Just this One More Time

 

Shehjar e-magazine

It was a home call that I could not set aside and it appeared repeatedly in my mind despite my best efforts to distance myself from it. It was some 25 years now that I had not seen my home which I left in anguish on a winter morning in 1990. I just wanted to visit the unforgettable moments that I lived until a quarter century ago, something that my children, now grown up and proud parents to my grandkids, always reminded me about and I set out to track the beaten path that included visits to all the places known to me and in particular visit my home and my family deity Maa Raginya at Tullamulla, the Ganesha and Sharika at Hari Parbat and also take a shikara ride to Nishat Bagh from my home shores at Naidyaar that I often enjoyed. I knew I had no place to live there now but I ventured out nevertheless and decided to stay with my old friend and colleague living in Indira Nagar from where I could access all my favourite haunts. My friend had returned home despite repeated threats to his life and he never gave up hope that all would be well. Even as nobody accompanied me from my new home at Mumbai for the reason that they did not tell, I trusted the eagerness of my friend and returned to my roots without having to go and live where I always lived after having taken birth in the house that is now occupied by some strangers who were never a part of my family. I do not know why - but I had to do it just one more time before I closed my eyes for-ever.

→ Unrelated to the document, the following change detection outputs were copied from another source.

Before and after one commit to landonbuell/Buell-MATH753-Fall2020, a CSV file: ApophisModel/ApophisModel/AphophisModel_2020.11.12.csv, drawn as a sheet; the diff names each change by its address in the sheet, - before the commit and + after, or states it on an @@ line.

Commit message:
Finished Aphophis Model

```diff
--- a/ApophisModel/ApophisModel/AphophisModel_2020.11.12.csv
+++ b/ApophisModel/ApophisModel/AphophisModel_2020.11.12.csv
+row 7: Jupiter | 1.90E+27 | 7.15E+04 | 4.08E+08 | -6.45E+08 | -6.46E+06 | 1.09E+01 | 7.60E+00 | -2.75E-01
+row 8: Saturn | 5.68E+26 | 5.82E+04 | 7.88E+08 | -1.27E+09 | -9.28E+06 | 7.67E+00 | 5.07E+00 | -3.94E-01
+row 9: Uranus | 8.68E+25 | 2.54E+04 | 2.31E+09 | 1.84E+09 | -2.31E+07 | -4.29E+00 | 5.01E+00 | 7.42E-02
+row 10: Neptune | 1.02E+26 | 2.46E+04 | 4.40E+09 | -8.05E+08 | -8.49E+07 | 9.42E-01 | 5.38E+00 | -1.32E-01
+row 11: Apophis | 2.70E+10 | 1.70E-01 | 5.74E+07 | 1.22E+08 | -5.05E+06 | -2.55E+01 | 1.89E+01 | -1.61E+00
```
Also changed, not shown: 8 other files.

So on a bright summer day when the summer heat at Mumbai was unbearable I took the direct flight to Srinagar which was uneventful to say the least.

A bright sunny morning in Srinagar and a Sunday was a perfect getaway time for a scenic visit to Nishat Bagh. We lived at Rainawari and getting there by boat was the obvious choice. We did have an alternate route which was a trek on foot following the centuries old track road that divides the Dal Lake into two segments called the “Bod Dal” and the “Lokut Dal”. It originates at Rainawari just adjacent to Chowdury Bagh. This is a perfect walk-way with no motorized vehicle plying on the track. The road is narrow and has seven bridges across that are not level with the road and carries a 24 inch diameter steel water pipe all through its length that takes water from the Harvan Reservoir to the city. This reservoir sits cradled within the cusp of the mountain gorge at whose base Nishat Bagh is located. We had little children in the group who would not like to foot the distance all the way for about four kilometers and still feel energetic to frolic around upon reaching the garden. We had to carry our food basket as well and could not trek on foot, so taking the boat was the only choice. It would be difficult to imagine not to enjoy the trip on a perfect warm sunny day as this was.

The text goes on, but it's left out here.